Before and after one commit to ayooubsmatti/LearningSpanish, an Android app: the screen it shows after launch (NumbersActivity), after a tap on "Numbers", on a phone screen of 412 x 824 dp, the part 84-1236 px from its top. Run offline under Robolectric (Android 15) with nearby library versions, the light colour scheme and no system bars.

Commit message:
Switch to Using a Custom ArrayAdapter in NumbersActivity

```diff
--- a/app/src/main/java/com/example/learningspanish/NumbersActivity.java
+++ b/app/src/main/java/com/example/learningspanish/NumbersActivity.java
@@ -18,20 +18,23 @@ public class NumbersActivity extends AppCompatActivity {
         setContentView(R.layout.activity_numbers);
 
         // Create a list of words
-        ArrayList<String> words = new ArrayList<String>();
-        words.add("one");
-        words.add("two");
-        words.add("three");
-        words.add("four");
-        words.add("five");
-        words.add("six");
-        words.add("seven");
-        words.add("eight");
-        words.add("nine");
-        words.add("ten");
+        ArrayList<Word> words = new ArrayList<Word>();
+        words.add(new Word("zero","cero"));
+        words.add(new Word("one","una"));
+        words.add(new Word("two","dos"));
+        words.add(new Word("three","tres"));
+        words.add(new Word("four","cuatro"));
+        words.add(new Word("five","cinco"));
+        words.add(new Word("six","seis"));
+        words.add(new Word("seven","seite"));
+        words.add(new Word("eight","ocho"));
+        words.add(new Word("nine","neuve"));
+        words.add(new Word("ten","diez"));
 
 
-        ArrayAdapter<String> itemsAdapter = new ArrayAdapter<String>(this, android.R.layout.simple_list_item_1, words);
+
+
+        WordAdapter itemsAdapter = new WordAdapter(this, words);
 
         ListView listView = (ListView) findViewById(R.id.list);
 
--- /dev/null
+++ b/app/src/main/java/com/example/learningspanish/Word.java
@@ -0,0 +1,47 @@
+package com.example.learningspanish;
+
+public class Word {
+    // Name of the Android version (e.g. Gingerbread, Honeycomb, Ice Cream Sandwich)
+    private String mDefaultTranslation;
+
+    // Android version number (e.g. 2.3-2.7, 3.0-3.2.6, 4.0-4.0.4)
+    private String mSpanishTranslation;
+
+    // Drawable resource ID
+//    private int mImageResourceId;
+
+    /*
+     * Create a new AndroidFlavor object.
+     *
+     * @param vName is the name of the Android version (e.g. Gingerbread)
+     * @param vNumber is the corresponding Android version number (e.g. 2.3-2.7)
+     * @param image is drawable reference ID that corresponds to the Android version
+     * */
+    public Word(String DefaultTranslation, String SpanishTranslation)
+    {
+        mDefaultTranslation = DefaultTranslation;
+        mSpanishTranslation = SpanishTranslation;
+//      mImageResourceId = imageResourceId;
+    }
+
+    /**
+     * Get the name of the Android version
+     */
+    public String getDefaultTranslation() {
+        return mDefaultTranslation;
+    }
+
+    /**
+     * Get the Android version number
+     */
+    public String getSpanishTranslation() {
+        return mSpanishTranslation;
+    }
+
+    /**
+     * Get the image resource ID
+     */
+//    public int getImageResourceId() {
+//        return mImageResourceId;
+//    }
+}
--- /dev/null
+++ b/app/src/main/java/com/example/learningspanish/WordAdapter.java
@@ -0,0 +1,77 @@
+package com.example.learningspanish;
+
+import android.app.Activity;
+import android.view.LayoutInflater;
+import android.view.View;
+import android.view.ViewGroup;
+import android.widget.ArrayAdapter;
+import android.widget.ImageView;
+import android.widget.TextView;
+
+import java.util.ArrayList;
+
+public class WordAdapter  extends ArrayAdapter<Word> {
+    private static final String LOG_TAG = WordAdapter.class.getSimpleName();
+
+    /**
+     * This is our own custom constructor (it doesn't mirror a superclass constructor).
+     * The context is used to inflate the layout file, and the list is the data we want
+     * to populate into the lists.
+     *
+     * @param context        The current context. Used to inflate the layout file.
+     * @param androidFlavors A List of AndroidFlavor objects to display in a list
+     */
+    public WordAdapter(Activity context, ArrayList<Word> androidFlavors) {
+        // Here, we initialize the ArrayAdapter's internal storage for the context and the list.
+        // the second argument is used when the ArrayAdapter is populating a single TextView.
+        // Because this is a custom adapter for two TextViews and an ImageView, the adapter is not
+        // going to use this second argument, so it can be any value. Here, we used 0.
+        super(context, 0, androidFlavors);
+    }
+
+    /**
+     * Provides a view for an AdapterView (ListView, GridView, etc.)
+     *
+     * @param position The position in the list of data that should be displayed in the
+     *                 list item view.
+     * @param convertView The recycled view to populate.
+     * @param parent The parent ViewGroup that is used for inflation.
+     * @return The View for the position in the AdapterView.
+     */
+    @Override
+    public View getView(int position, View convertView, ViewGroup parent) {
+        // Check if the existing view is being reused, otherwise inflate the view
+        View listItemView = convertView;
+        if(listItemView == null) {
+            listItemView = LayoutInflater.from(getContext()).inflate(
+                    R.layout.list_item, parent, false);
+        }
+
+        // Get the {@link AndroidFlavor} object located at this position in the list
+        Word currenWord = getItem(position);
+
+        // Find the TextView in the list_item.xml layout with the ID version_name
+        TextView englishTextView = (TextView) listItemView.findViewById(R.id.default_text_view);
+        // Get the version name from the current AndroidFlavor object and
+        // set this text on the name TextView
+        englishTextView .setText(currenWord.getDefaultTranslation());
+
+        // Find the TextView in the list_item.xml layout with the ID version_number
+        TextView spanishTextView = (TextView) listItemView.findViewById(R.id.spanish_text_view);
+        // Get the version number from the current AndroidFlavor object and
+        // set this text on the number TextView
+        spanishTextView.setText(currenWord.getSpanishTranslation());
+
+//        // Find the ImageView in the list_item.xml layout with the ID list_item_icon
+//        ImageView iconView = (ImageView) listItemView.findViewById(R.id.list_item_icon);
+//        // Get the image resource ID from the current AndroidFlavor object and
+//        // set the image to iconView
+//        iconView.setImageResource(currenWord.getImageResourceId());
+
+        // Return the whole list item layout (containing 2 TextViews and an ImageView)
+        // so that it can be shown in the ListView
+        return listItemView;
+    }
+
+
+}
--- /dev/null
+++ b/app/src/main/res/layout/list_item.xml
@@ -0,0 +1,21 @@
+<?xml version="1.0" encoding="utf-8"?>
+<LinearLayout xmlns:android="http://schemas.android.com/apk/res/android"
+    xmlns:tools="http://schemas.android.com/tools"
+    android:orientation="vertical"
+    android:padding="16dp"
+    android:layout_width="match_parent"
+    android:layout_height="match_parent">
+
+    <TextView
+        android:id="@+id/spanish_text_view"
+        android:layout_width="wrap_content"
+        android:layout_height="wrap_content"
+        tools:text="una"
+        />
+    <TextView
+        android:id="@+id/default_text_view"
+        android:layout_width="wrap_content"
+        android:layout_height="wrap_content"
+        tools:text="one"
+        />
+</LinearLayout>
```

→ **Exercise**
Every line above that contains the word "param" should be reported.

→ **Written answer**
+     * @param vName is the name of the Android version (e.g. Gingerbread)
+     * @param vNumber is the corresponding Android version number (e.g. 2.3-2.7)
+     * @param image is drawable reference ID that corresponds to the Android version
+     * @param context        The current context. Used to inflate the layout file.
+     * @param androidFlavors A List of AndroidFlavor objects to display in a list
+     * @param position The position in the list of data that should be displayed in the
+     * @param convertView The recycled view to populate.
+     * @param parent The parent ViewGroup that is used for inflation.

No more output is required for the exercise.